For example, silken tofu is often used as dessert tofu or is eaten "uncooked" with a spicy soy sauce topping. In comparison, firmer varieties are deep-fried, pan-fried, sautéed, or cooked in other similar manners. The delicate, silky texture of silken tofu makes it more challenging to cook as it tends to fall apart more easily; thus, it is often eaten as-is with a simple marinade.

As mentioned, the process for creating each type of tofu varies. Silken tofu coagulates in the package it is sold in. In contrast, firmer tofu coagulates first and is pressed into a square shape before being placed into packaging. Firm tofu also contains less liquid, which is why it features a less delicate consistency than soft tofu.

Is tofu good for you? Is tofu healthy?

While there is some debate over whether tofu is healthy, there is overwhelming evidence presenting it as a nutritious meat alternative. This high-protein, low-fat ingredient contains many essential amino acids, vitamins, and minerals. Some nutrients found in tofu include calcium, manganese, vitamin A, iron, and zinc.

Some health benefits connected with consuming tofu include a potential decrease in the risk of cardiovascular disease, some cancers, and diabetes. With the calcium content and soy isoflavones (a natural plant compound) found in tofu, it also has the potential to reduce bone loss and create stronger bones. Additionally, these isoflavones may also aid in improving brain function.

How to cook tofu?

Many home chefs unfamiliar with tofu may not realize that preparing this ingredient requires a few steps that differ from preparing meat products. For example, it's essential to press tofu once it's out of the package before seasoning. Otherwise, tofu will not properly absorb the flavours of marinades and sauces.

Then, marinate or season tofu as if you were prepping a piece of meat. Since tofu is an already cooked food, you do not need to cook it as long as typical meat. Instead, you can pan fry it, air fry, etc., for a few minutes until you've reached the desired colour and consistency.

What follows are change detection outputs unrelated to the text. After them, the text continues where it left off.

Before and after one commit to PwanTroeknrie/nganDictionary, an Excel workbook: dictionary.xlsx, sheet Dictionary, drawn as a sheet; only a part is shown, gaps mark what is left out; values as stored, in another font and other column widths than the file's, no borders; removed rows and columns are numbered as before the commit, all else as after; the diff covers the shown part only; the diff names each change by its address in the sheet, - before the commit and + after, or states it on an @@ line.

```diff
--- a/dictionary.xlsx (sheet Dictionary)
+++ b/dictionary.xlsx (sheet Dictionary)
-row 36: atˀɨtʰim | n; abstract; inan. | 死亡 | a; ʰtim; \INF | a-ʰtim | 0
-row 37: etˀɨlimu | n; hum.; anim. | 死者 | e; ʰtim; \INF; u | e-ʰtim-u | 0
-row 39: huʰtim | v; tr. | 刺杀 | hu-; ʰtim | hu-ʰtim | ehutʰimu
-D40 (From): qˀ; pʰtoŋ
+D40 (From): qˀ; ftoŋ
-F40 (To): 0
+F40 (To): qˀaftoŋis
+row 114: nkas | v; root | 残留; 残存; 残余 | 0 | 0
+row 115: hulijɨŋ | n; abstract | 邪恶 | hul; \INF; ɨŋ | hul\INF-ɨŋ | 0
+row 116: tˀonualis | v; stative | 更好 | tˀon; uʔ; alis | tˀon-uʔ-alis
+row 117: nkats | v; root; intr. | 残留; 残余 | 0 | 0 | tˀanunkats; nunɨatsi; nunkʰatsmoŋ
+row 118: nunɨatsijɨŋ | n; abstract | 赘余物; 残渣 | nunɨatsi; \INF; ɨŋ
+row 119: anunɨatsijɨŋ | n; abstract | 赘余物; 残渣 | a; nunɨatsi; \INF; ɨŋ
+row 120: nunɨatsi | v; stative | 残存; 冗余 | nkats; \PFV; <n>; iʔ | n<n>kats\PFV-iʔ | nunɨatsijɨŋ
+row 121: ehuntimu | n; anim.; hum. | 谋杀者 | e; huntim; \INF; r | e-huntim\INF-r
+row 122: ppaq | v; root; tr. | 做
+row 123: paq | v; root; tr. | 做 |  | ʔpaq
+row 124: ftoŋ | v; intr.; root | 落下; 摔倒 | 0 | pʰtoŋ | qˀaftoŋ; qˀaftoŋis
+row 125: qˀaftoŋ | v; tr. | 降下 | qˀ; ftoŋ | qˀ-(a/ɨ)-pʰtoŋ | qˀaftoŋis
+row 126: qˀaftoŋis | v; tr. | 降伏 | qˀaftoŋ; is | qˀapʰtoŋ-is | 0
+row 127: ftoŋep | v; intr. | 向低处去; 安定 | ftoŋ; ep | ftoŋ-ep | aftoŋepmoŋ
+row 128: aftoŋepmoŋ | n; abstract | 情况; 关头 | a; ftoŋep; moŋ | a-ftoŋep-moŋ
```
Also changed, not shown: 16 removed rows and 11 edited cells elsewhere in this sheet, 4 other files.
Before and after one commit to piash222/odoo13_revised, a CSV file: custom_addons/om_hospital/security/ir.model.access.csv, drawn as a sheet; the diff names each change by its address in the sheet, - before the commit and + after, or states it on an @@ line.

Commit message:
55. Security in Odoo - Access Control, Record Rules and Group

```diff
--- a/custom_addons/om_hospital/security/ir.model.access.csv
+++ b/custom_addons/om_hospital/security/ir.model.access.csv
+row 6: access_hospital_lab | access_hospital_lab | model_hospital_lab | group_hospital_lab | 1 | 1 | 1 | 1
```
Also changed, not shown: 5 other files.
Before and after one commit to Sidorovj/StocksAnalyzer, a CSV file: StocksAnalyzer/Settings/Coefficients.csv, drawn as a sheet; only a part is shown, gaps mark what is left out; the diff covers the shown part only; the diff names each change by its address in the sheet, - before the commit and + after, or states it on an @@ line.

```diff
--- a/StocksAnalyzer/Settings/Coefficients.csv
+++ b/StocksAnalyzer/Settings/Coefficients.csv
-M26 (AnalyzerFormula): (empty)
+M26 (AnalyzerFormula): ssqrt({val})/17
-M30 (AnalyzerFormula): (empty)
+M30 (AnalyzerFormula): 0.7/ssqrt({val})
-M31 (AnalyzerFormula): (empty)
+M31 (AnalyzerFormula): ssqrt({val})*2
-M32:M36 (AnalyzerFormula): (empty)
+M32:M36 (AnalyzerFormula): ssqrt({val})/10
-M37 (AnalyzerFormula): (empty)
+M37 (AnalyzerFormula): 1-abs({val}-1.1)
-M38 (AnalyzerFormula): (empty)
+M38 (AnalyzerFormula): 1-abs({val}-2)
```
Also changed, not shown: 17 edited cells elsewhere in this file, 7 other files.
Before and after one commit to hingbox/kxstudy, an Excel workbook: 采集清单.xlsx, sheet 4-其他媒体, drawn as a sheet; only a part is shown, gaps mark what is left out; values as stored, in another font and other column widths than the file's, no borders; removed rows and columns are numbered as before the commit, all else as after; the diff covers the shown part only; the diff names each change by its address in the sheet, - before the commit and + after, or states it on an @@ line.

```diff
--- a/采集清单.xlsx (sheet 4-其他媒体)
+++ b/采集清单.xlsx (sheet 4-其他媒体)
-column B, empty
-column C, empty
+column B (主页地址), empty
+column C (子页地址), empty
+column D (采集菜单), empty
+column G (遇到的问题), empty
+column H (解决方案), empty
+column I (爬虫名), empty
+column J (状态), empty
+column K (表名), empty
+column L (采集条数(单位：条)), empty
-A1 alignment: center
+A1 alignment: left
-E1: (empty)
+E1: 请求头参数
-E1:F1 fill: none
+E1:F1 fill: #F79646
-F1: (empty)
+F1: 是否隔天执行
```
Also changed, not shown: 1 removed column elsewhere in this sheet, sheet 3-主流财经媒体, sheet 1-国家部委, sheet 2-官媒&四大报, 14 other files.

Its versatility allows you to create options like deep-fried tofu, baked tofu, etc.

Alternatively, you can consume tofu "raw" since it arrives cooked in the package. As a bonus tip, freezing tofu can alter its texture to create a similar consistency to chicken. Take frozen tofu, defrost it, and press it. Then, continue cooking tofu as noted above.

What can you substitute for tofu?

Perhaps you don't enjoy the flavour of tofu, or on the occasion that you're avoiding soy products, there are other alternatives to tofu that provide plant-based protein to dishes. Alternatively, you can try seitan, a wheat gluten product.

Additional substitutes include lentils, beans, cheese, or chickpeas. If you’re not avoiding soy, tempeh (fermented soybeans) or edamame (standard soybeans) are additional substitutes.

What do you eat tofu with?

Since tofu is such a versatile ingredient, there are many ways you can turn this plant protein into a meal. You can create miso soup with tofu cubes if you're seeking a more traditional approach. Or, you can make homemade mapo tofu, a spicy Chinese dish.

While you can create many authentic Asian dishes using tofu as the star, there are now many Western dishes which use tofu in alternative ways. For example, many people have begun using tofu instead of Greek yoghurt as a protein source in smoothies. It's also an ingredient that you can use to create a creamy, thick, healthier version of mousse.

If you’re still unsure what to pair with tofu, it always works well with noodles in a stir fry, on top of rice, or with vegetables and sauce. Start by making a dish like this Smoky and Spicy Tofu Noodles recipe for your first few tofu experiences. Then, feel free to curate recipes using your favourite ingredients.

Whether you’re newer to the kitchen or simply seeking additional recipes to add to your weekly dinner rotation, Circulon is an excellent source for fun recipes to include in your recipe repertoire and informative food-related articles.